Urban-Rural Disparities in Injury Mortality in China, 2006
Article first published online: 4 JAN 2010
© 2010 National Rural Health Association
The Journal of Rural Health
Volume 26, Issue 1, pages 73–77, Winter 2010
How to Cite
Hu, G., Baker, S. P. and Baker, T. D. (2010), Urban-Rural Disparities in Injury Mortality in China, 2006. The Journal of Rural Health, 26: 73–77. doi: 10.1111/j.1748-0361.2009.00255.x
- Issue published online: 4 JAN 2010
- Article first published online: 4 JAN 2010
Context: Urban-rural disparity is an important issue for injury control in China. Details of the urban-rural disparities in fatal injuries have not been analyzed.
Purpose: To target key injury causes that most contribute to the urban-rural disparity, we decomposed total urban-rural differences in 2006 injury mortality by gender, age, and cause.
Methods: Mortality data came from the Chinese Vital Registration data, covering a sample of about 10% of the total population. The chi-square test was used to test the significance of urban-rural disparities.
Findings: For all ages combined, the injury death rate for males was 60.1/100,000 in rural areas compared with 40.9 in urban areas; for females, the respective rates were 31.5 and 23.6/100,000. The greatest disparity was at age <1 year for both sexes, where the rate from unintentional suffocation in rural areas was more than twice the urban rate. The higher mortality from drowning among males of all ages and among females ages 1-24 and 35+ contributed substantially to the age-specific urban-rural disparities. For both sexes, transportation incidents and suicide were the most important contributors to higher rates among rural residents ages 15+.

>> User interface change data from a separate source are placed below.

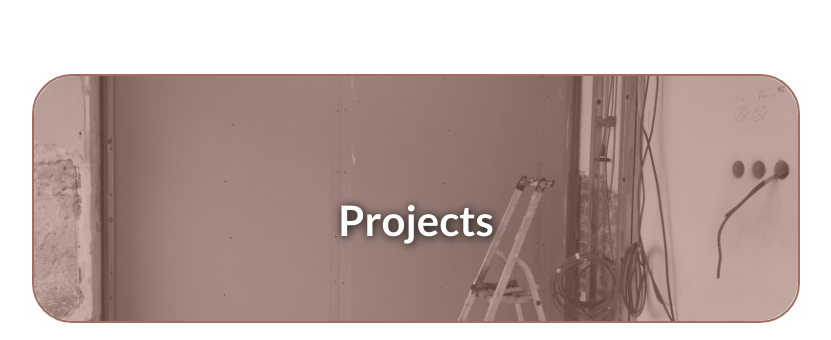
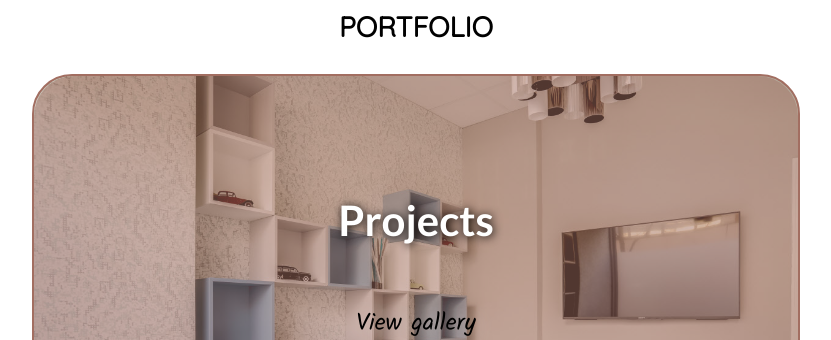
Before and after one commit to tino2015/DI-20171213, a PHP site: page / in a window 1280 px wide; the page is wider, and only the part inside the window is pictured. Shown: the part 1596-1936 px from the top of that part, without its empty margins (224-1055 px from the left). Run offline with PHP 8.4, Linux system fonts and the light colour scheme; data that the repository does not hold is empty; some libraries are stand-ins or nearby versions.

Commit message:
Portfolio changes

```diff
--- a/_style/main.css
+++ b/_style/main.css
@@ -1119,7 +1119,7 @@ li {
     #cgi-gal h4,
     #plans-gal h4,
     #projects-gal h4 {
-        font-size: 3rem;
+        font-size: 2.5rem;
 /*        padding-top: 20%;
         padding-bottom: 20%;*/
         padding-left: 20px;
--- a/index.php
+++ b/index.php
@@ -135,7 +135,7 @@
           <div class="grid-column grid-fifth cf"></div>
           <div class="grid-column grid-three-fifth cf">
             <div class="feature-content center cf">
-                <h3 class="black">ABOUT DELPHINE</h3>
+                <h3>ABOUT DELPHINE</h3>
                 <img class="image-team hideme" src="https://media.licdn.com/media/AAIA_wDGAAAAAQAAAAAAAA2sAAAAJDYzMmY0NDVlLWFiM2YtNDc2NS05NzdlLTY2YjlhOGUxYWU0Mw.jpg">
                 <div class="about-us-content">
                 <p>Delphine Interiors offers you a complete design service, creating personalised interiors for your residential or commercial projects.
@@ -156,25 +156,26 @@
           <div class="grid-column grid-fifth"></div>
           <div class="grid-column grid-three-fifth">
             <div class="feature-content center">
-                <h3>PORTFOLIO</h3>
+                <h3 class="black">PORTFOLIO</h3>
                 <div class="portfolio-banner hideme">
                     <div class="projects overlay rosegold">
-                        <a id="projects-gal" href="#" onclick="openPhotoSwipeProjects();return false;"><h4>Projects<br></h4></a>
+                        <a id="projects-gal" href="#" onclick="openPhotoSwipeProjects();return false;"><h4>Projects</h4>
+                            <p class="view-gal">View gallery</p></a>
                     </div>
                 </div>
                 <div class="portfolio-banner hideme">
                     <div class="mood-boards overlay rosegold">
-                        <a id="mood-gal" href="#" onclick="openPhotoSwipeMood();return false;"><h4>Mood Boards</h4></a>
+                        <a id="mood-gal" href="#" onclick="openPhotoSwipeMood();return false;"><h4>Mood Boards</h4><p class="view-gal">View gallery</p></a>
                     </div>
                 </div>
                 <div class="portfolio-banner hideme">
                     <div class="cgi overlay rosegold">
-                        <a id="cgi-gal" href="#" onclick="openPhotoSwipeCgi();return false;"><h4>3D CGI</h4></a>
+                        <a id="cgi-gal" href="#" onclick="openPhotoSwipeCgi();return false;"><h4>3D CGI</h4><p class="view-gal">View gallery</p></a>
                     </div>
                 </div>
                 <div class="portfolio-banner hideme">
                     <div class="plans overlay rosegold">
-                        <a id="plans-gal" href="#" onclick="openPhotoSwipePlans();return false;"><h4>Plans &<br>Presentations</h4></a>
+                        <a id="plans-gal" href="#" onclick="openPhotoSwipePlans();return false;"><h4>Plans &<br>Presentations</h4><p class="view-gal">View gallery</p></a>
                     </div>
                 </div>
             </div>
```
Also changed, not shown: _img/portfolio/projects/ba-bg.jpg, 1 other file.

Conclusions: Unintentional suffocation, drowning, transportation incidents, and suicide not only are the major causes of injury death, but also play a key role in explaining the urban-rural disparities in fatal injuries. Further research is needed to identify factors leading to higher rural death rates and to explore economical and feasible interventions for reducing injuries and narrowing the urban-rural gap in injury mortality.